So a weird debate we had on the road this last trip was which bottle top is better, screw top or cork top? Pointless, right? We thought so too…initially. Then we kept deliberating for a while and actually brought up some valid points and criticisms for both methods of preventing that glorious juice from spilling out of the bottle. Which begs the question, is there really a significant difference between screw top or cork top lids?
This whole debacle originally stemmed from an aesthetics debate. Which of these two methods looks better, more elegant, cheaper etc.? Then we got to thinking about qualities past just purely based on looks like function and sustainability. Ultimately starting from an offhand comment about Weller having both screw and pop tops, it ended up a commentary of our thoughts on environmental sustainability and the je ne sais quoi of design. And to answer the question I’m sure is in your mind right now, yes the consumption of alcohol was involved in this process.
Cork tops or pop tops. Classic, centuries old, and a fixture in every minds eye of the traditional glass alcohol bottle. There’s something undeniable about the aural stimulation you get from popping open the top of a cork cap. It’s supremely satisfying and tickles some peoples fancy down to their very core (looking at you here Greg). This is definitely the biggest pro for me in this completely unnecessary competition of pros and cons. Cork is also a renewable natural resource which is a positive as well. However, it is the more expensive option of the two. Cork can also be a pain to open up if improperly sized and is much easier to break or damage. Aesthetically, cork wins the day most likely hands down in the majority of opinions. Even so, let’s hold off declaring a winner before we’ve even taken a look at screw tops.
Screw tops or twist tops. You know em’. You love em’. found as the primary method for securing damn near anything with a lid on it. A major pro for this is its ubiquity in its field. Take a look around where you are right now. I can almost with 100% certainty guarantee that you’ll find more screw top lids than corks securing contents inside of vessels. A titan of functionality. You know when a screw top is secured and it will hold the contents of your container securely in place. Something you don’t always get with cork as it has the ability to leak, tear or even explode. As someone who has left a corked bottle in their car on a hot summer day, I can vouch for the potential of cork eruption.
As for the aesthetic allure of the screw top…well there isn’t much of it. It’s mainly designed for functional prowess and exceeds in that department. You do get that nice metallic popping sound from breaking the seal on the bottle, but that is a one time deal. It’s nowhere near as satisfying of an experience of the cork pop and non-repeatable.
The most important pro however, comes from the actual creation of the screw top lid. In 1889, Dan Rynalds patented the screw cap lid SPECIFICALLY FOR WHISKEY. C’mon now, if that doesn’t sway your opinion at least a little bit in this dispute I don’t think you’re being very impartial.
So to declare a winner in the debate of screw top or cork top, I think the cork takes it. It’s timeless, aesthetically pleasing and functional. If you have any opinions or think of any features we missed let us know below! Cheers.

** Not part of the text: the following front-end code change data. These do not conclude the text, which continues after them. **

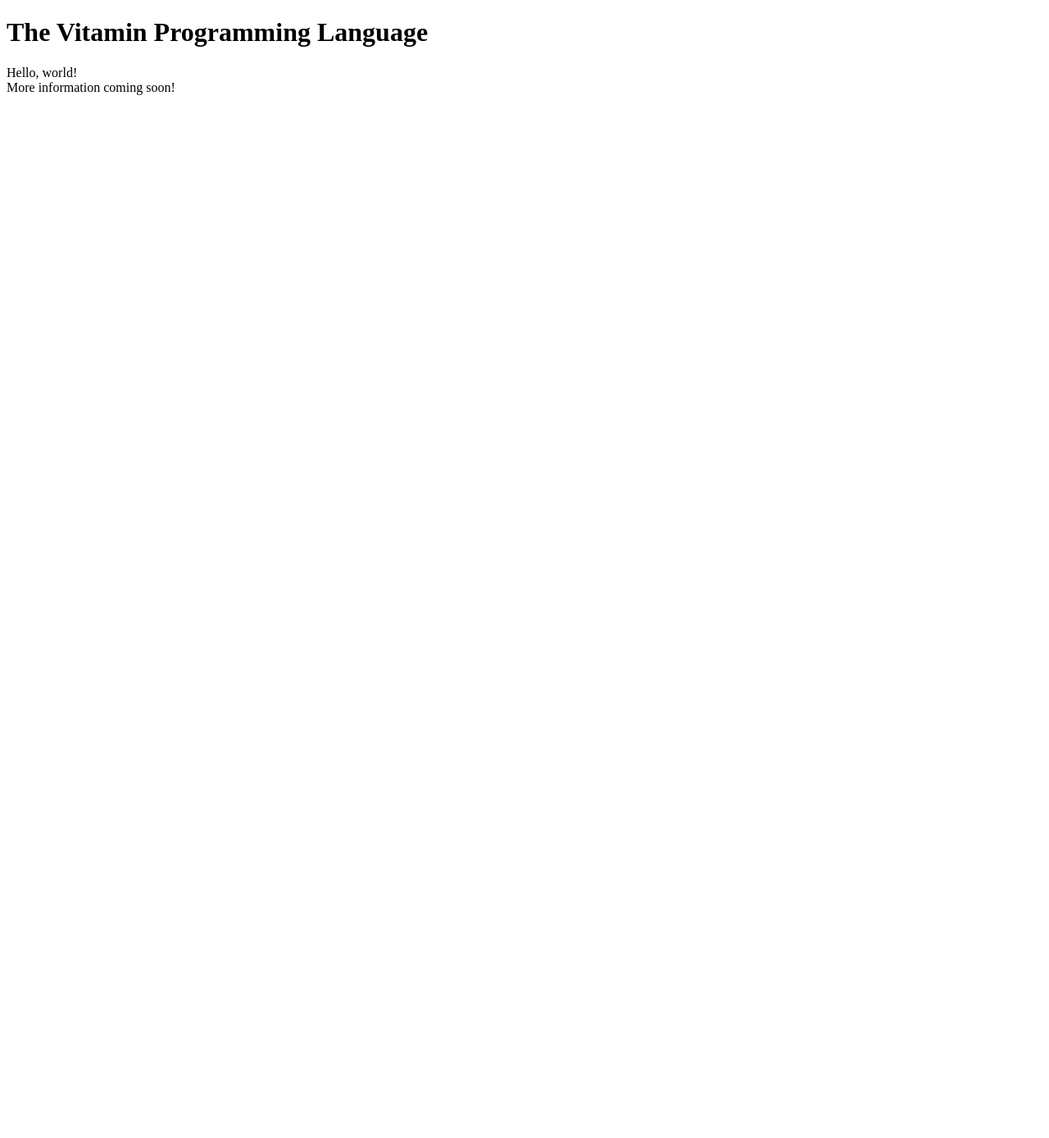
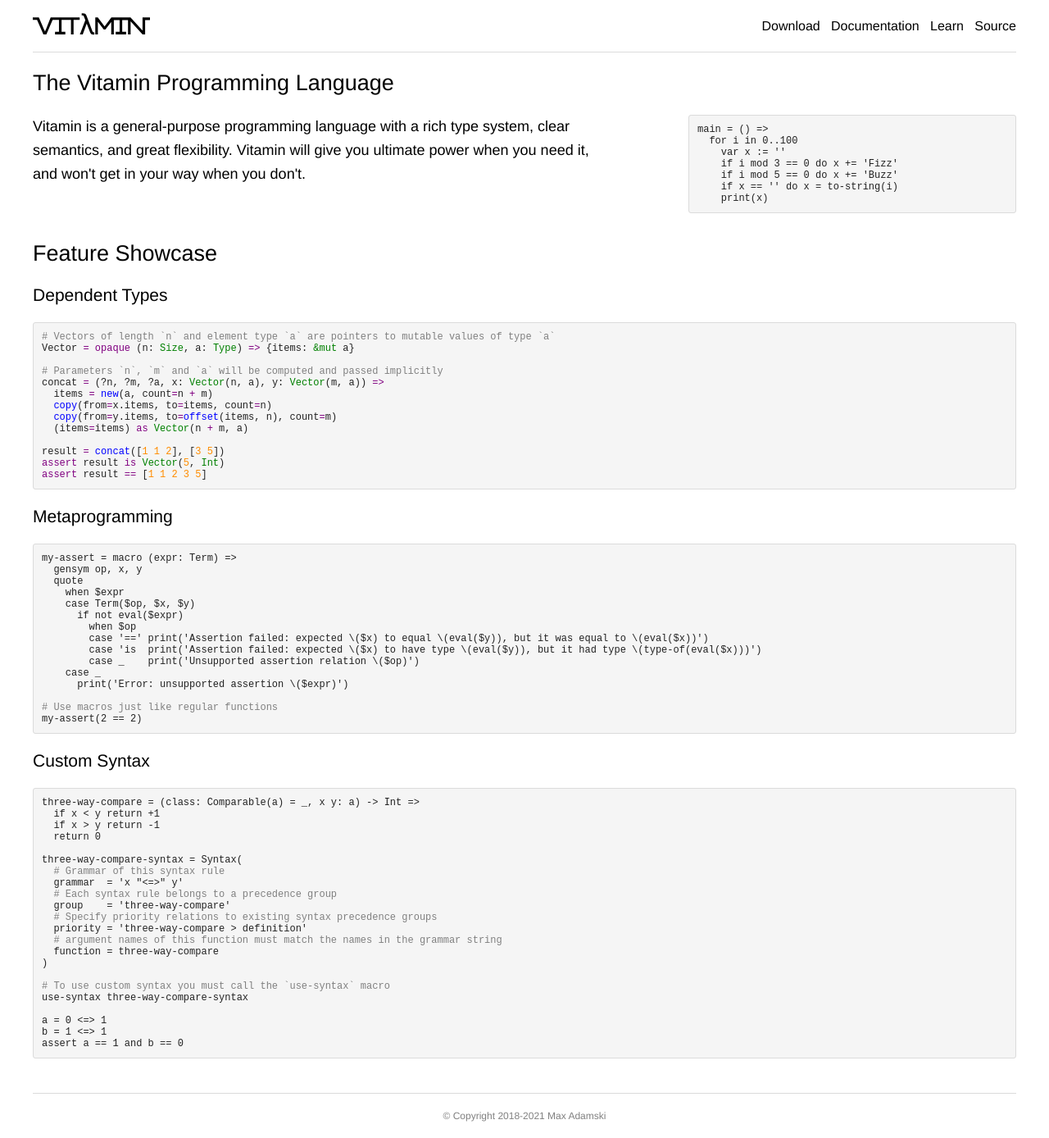
Before and after one commit to maxadamski/vitamin, a plain HTML site: page docs/index.html in a window 1280 px wide. Shown: the whole page at 82% size. Before the commit the page ends 800 px from the top, so only its background shows below. Drawn offline with Linux system fonts and the light colour scheme.

Commit message:
Update website

```diff
--- a/docs/index.html
+++ b/docs/index.html
@@ -1,13 +1,222 @@
 <!DOCTYPE html>
 <html lang="en">
-  <head>
-    <meta charset="utf-8">
-    <title>Vitamin Lang</title>
-    <link rel="stylesheet" href="style.css">
-    <script src="index.js"></script>
-  </head>
-  <body>
-	  <h1>The Vitamin Programming Language</h1>
-	  <p>Hello, world!<br>More information coming soon!</p>
-  </body>
+<head>
+  <meta charset="utf-8">
+  <title>The Vitamin Programming Language</title>
+  <link rel="shortcut icon" type="image/png" href="favicon.png"/>
+</head>
+<style>
+.logo {
+  height: 28px;
+  padding-bottom: 5px;
+}
+
+body {
+  max-width: 1200px;
+  margin: 0 auto;
+  padding: 0 8px;
+  display: grid;
+  grid-template: auto auto 1fr auto / minmax(0, 1fr);
+  font-family: Helvetica, sans-serif;
+  min-height: 100vh;
+  font-size: 18px;
+}
+
+hr {
+  width: 100%;
+  border: none;
+  border-top: 1px solid #DBDBDB;
+  margin: 0;
+}
+
+h1, h2, h3, h4, h5, h6 {
+  font-weight: normal;
+}
+
+p {
+  line-height: 1.618;
+  max-width: 70ch;
+}
+
+header {
+  display: flex;
+  justify-content: space-between;
+  margin: 15px 0;
+}
+
+footer {
+  font-size: 12px;
+  color: gray;
+  display: flex;
+  flex-direction: column;
+  justify-content: center;
+  align-items: center;
+  margin-top: 30px;
+}
+
+#copyright {
+  margin: 20px 0;
+  font-size: 12px;
+}
+
+section {
+  display: grid;
+  grid-template-columns: auto minmax(80px, 400px);
+  grid-gap: 20px;
+  align-items: start;
+}
+
+nav a {
+  font-size: 16px;
+  color: black;
+  text-decoration: none;
+}
+
+a:hover {
+  color: #444;
+  text-decoration: underline;
+  cursor: pointer;
+}
+
+.header-left, .header-right {
+  display: flex;
+  flex-wrap: nowrap;
+  align-items: center;
+}
+
+.header-right {
+  justify-self: end;
+  overflow-x: auto;
+}
+
+.header-middle {
+  justify-self: center;
+}
+
+.header-left > a {
+  margin-right: 1.5ch;
+}
+
+.header-right > a {
+  margin-left: 1.5ch;
+}
+
+.mt-0 {margin-top: 0}
+
+pre {
+  border-radius: 3px;
+  border: 1px solid #DBDBDB;
+  background: whitesmoke;
+  color: #222222;
+  font-size: 12px;
+  padding: 10px;
+  overflow-x: auto;
+  word-wrap: normal;
+}
+
+code .k  { color: purple }
+code .kt { color: green }
+code .c  { color: gray }
+code .mi { color: darkorange }
+code .fc { color: blue }
+</style>
+<body>
+  <header>
+    <a class="header-left" href="/">
+      <img class="logo" src="logo.svg" alt="Vitamin logo">
+    </a>
+    <nav class="header-right">
+      <a href="https://github.com/maxadamski/vitamin/tags">Download</a>
+      <a href="https://github.com/maxadamski/vitamin/blob/master/docs/manual.md">Documentation</a>
+      <a href="https://github.com/maxadamski/vitamin/blob/master/docs/tutorial.v">Learn</a>
+      <a href="https://github.com/maxadamski/vitamin">Source</a>
+    </nav>
+  </header>
+
+  <hr>
+
+  <main>
+    <h2>The Vitamin Programming Language</h2>
+    <section>
+    <p class="mt-0">Vitamin is a general-purpose programming language with a rich type system, clear semantics, and great flexibility. Vitamin will give you ultimate power when you need it, and won't get in your way when you don't.</p>
+    <pre class="mt-0"><code>main = () =>
+  for i in 0..100
+    var x := ''
+    if i mod 3 == 0 do x += 'Fizz'
+    if i mod 5 == 0 do x += 'Buzz'
+    if x == '' do x = to-string(i)
+    print(x)</code></pre>
+    </section>
+
+
+    <h2>Feature Showcase</h2>
+    <h3>Dependent Types</h3>
+    <pre><code><span class="c"># Vectors of length `n` and element type `a` are pointers to mutable values of type `a`</span>
+Vector <span class="k">=</span> <span class="k">opaque</span> (n: <span class="kt">Size</span>, a: <span class="kt">Type</span>) <span class="k">=></span> {items: <span class="kt">&mut</span> a}
+
+<span class="c"># Parameters `n`, `m` and `a` will be computed and passed implicitly</span>
+concat <span class="k">=</span> (?n, ?m, ?a, x: <span class="kt">Vector</span>(n, a), y: <span class="kt">Vector</span>(m, a)) <span class="k">=></span>
+  items <span class="k">=</span> <span class="fc">new</span>(a, count<span class="k">=</span>n <span class="k">+</span> m)
+  <span class="fc">copy</span>(from<span class="k">=</span>x.items, to<span class="k">=</span>items, count<span class="k">=</span>n)
+  <span class="fc">copy</span>(from<span class="k">=</span>y.items, to<span class="k">=</span><span class="fc">offset</span>(items, n), count<span class="k">=</span>m)
+  (items<span class="k">=</span>items) <span class="k">as</span> <span class="kt">Vector</span>(n <span class="k">+</span> m, a)
+
+result <span class="k">=</span> <span class="fc">concat</span>([<span class="mi">1 1 2</span>], [<span class="mi">3 5</span>])
+<span class="k">assert</span> result <span class="k">is</span> <span class="kt">Vector</span>(<span class="mi">5</span>, <span class="kt">Int</span>)
+<span class="k">assert</span> result <span class="k">==</span> [<span class="mi">1 1 2 3 5</span>]</code></pre>
+
+
+    <h3>Metaprogramming</h3>
+
+    <pre><code>my-assert = macro (expr: Term) =>
+  gensym op, x, y
+  quote
+    when $expr
+    case Term($op, $x, $y)
+      if not eval($expr)
+        when $op
+        case '==' print('Assertion failed: expected \($x) to equal \(eval($y)), but it was equal to \(eval($x))')
+        case 'is  print('Assertion failed: expected \($x) to have type \(eval($y)), but it had type \(type-of(eval($x)))')
+        case _    print('Unsupported assertion relation \($op)')
+    case _
+      print('Error: unsupported assertion \($expr)')
+
+<span class="c"># Use macros just like regular functions</span>
+my-assert(2 == 2)</code></pre>
+
+    <h3>Custom Syntax</h3>
+    <pre><code>three-way-compare = (class: Comparable(a) = _, x y: a) -> Int =>
+  if x &lt; y return +1
+  if x > y return -1
+  return 0
+
+three-way-compare-syntax = Syntax(
+  <span class="c"># Grammar of this syntax rule</span>
+  grammar  = 'x "&lt;=>" y'
+  <span class="c"># Each syntax rule belongs to a precedence group</span>
+  group    = 'three-way-compare'
+  <span class="c"># Specify priority relations to existing syntax precedence groups</span>
+  priority = 'three-way-compare > definition'
+  <span class="c"># argument names of this function must match the names in the grammar string</span>
+  function = three-way-compare
+)
+
+<span class="c"># To use custom syntax you must call the `use-syntax` macro</span>
+use-syntax three-way-compare-syntax
+
+a = 0 <=> 1
+b = 1 <=> 1
+assert a == 1 and b == 0</code></pre>
+
+  </main>
+
+  <footer>
+    <hr>
+    <small id="copyright">&copy; Copyright 2018-2021 Max Adamski</small>
+  </footer>
+</body>
+
+<script>
+document.getElementById('copyright').innerHTML = '&copy; Copyright 2018-' + new Date().getFullYear().toString() + ' Max Adamski';
+</script>
 </html>
```
Also changed, not shown: docs/features.md (+23 -22 lines), docs/manual.md (+27 -150 lines), docs/favicon.png (added), docs/index.js (deleted), docs/logo.svg (added), docs/style.css (deleted), 1 other file.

Orion has been friends with Greg since their high school days.
His love for whiskey grew as he tried different pours Greg was reviewing for Whiskey Culture. And, when Whiskey Culture began traveling around the country, he went with them to document their whiskey expeditions.
Orion now works full-time for Whiskey Culture managing our production schedule and ensuring the quality of our content. He oversees our contributor program, and can be found alongside Greg during their trips to Kentucky either behind the camera, or behind a glass of fine whiskey after a long day of shooting footage.